USA added an interesting idea: the creation of a common fund, so other less fortunate countries could afford to take the necessary measures.
Japan requested more regional commitment and less global approach, so every country could adapt to their own reality and circumstances and the enforcement of the borders between neighbouring countries. Congo, however, disagreed with this statement and pointed out that different countries would handle things different and some countries could not be able to address the issues as well as others.
Germany provided three steps of action: sentencing the perpetrators, empower the victims and work with third parties. In their opinion, stricter border laws would make victims even more vulnerable.
A few countries expressed the need for the problem to be attacked from inside the country and catch it in its inception by educating their people, creating laws that highlight the difference between migrant smuggling and human trafficking and the dire need for supervision in order for the laws to be correctly implemented in their full potential.
USA suggested the restriction of passports belonging to people with criminal history in sex offenses.
Many countries agreed on increasing the number of border police, making the sentences even more severe, reducing the military presence in their countries, concentration on victm integration, backing up America's idea of launching a fund, the creation of international standards and separate, independent commissions which would control the functionality of said standards, monitoring the Internet data, creating more shelters
The next caucus focused on the topic of sex tourism and its inclusion as a definition by the UN.
Brazil and Russia agreed on the need to stop the crises at its core – the clients from rich countries.
Border control was opened as another topic of discussion and the creation of minimal standards (USA), empowering women (India), organisation in African countries to control the borders but be regulated by Scandinavian countries and Saudi Arabia, treating every country's borders as an equally important matter (Russia), Brazil's desire to strengthen the Triple Frontier.
The lobby, unmoderated caucus and random negotiations between the delegates were enthusiastic and very extensive – large groups were gathered around the Russian, American and the African representatives.

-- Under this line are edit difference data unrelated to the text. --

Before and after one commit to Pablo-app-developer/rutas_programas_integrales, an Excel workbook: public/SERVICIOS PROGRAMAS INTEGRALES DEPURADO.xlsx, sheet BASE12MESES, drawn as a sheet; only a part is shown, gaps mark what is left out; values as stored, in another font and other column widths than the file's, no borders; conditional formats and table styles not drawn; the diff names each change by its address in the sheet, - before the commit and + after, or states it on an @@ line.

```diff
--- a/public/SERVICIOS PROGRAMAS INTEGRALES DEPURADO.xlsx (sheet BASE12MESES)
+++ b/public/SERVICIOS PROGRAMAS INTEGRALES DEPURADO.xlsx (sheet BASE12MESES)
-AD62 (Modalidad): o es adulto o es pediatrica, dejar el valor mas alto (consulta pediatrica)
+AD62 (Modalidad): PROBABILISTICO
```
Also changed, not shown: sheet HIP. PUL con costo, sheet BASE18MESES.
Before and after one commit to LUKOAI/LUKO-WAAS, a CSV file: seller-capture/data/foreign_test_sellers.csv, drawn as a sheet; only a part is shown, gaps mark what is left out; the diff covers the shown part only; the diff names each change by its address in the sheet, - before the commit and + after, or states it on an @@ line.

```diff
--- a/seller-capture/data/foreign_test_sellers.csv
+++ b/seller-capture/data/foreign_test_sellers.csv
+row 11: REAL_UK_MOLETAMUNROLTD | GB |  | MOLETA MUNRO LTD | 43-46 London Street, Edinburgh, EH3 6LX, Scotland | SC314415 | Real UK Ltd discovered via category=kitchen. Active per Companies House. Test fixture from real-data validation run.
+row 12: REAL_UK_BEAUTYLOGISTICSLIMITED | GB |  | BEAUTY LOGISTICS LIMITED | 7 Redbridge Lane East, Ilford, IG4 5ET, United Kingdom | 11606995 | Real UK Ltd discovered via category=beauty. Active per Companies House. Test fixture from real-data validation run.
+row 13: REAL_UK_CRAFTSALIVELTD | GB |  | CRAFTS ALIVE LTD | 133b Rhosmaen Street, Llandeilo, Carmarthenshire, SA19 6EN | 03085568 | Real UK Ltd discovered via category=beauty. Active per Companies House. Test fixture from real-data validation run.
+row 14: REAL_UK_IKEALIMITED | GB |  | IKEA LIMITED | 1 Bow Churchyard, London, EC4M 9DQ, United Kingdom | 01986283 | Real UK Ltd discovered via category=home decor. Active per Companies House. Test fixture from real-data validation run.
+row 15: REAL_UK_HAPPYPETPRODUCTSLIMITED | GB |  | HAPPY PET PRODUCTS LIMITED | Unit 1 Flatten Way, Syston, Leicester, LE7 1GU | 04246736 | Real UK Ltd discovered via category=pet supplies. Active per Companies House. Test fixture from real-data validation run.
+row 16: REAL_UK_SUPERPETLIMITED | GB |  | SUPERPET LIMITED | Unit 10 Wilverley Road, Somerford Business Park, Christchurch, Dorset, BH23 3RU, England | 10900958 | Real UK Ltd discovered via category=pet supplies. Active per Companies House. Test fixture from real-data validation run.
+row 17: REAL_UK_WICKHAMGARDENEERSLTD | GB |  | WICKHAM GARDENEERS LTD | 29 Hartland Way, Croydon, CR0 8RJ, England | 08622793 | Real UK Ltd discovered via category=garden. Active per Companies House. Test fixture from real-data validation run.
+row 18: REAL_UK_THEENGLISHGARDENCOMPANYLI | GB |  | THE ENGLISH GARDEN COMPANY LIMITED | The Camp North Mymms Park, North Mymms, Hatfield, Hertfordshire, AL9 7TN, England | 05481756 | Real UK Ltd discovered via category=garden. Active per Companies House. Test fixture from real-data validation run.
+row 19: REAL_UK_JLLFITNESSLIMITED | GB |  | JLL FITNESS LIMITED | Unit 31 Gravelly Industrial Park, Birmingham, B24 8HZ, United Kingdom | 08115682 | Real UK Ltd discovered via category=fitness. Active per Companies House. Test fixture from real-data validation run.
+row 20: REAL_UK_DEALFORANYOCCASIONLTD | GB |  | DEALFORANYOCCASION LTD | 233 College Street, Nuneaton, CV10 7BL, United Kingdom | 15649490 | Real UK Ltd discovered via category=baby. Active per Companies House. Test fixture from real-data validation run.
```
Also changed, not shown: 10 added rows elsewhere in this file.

Keep tuned to find out more about the agreements shaped by the countries and their objectives; only mere outlines were gathered today, so why spoil the surprise and not wait until the culmination of these alliances?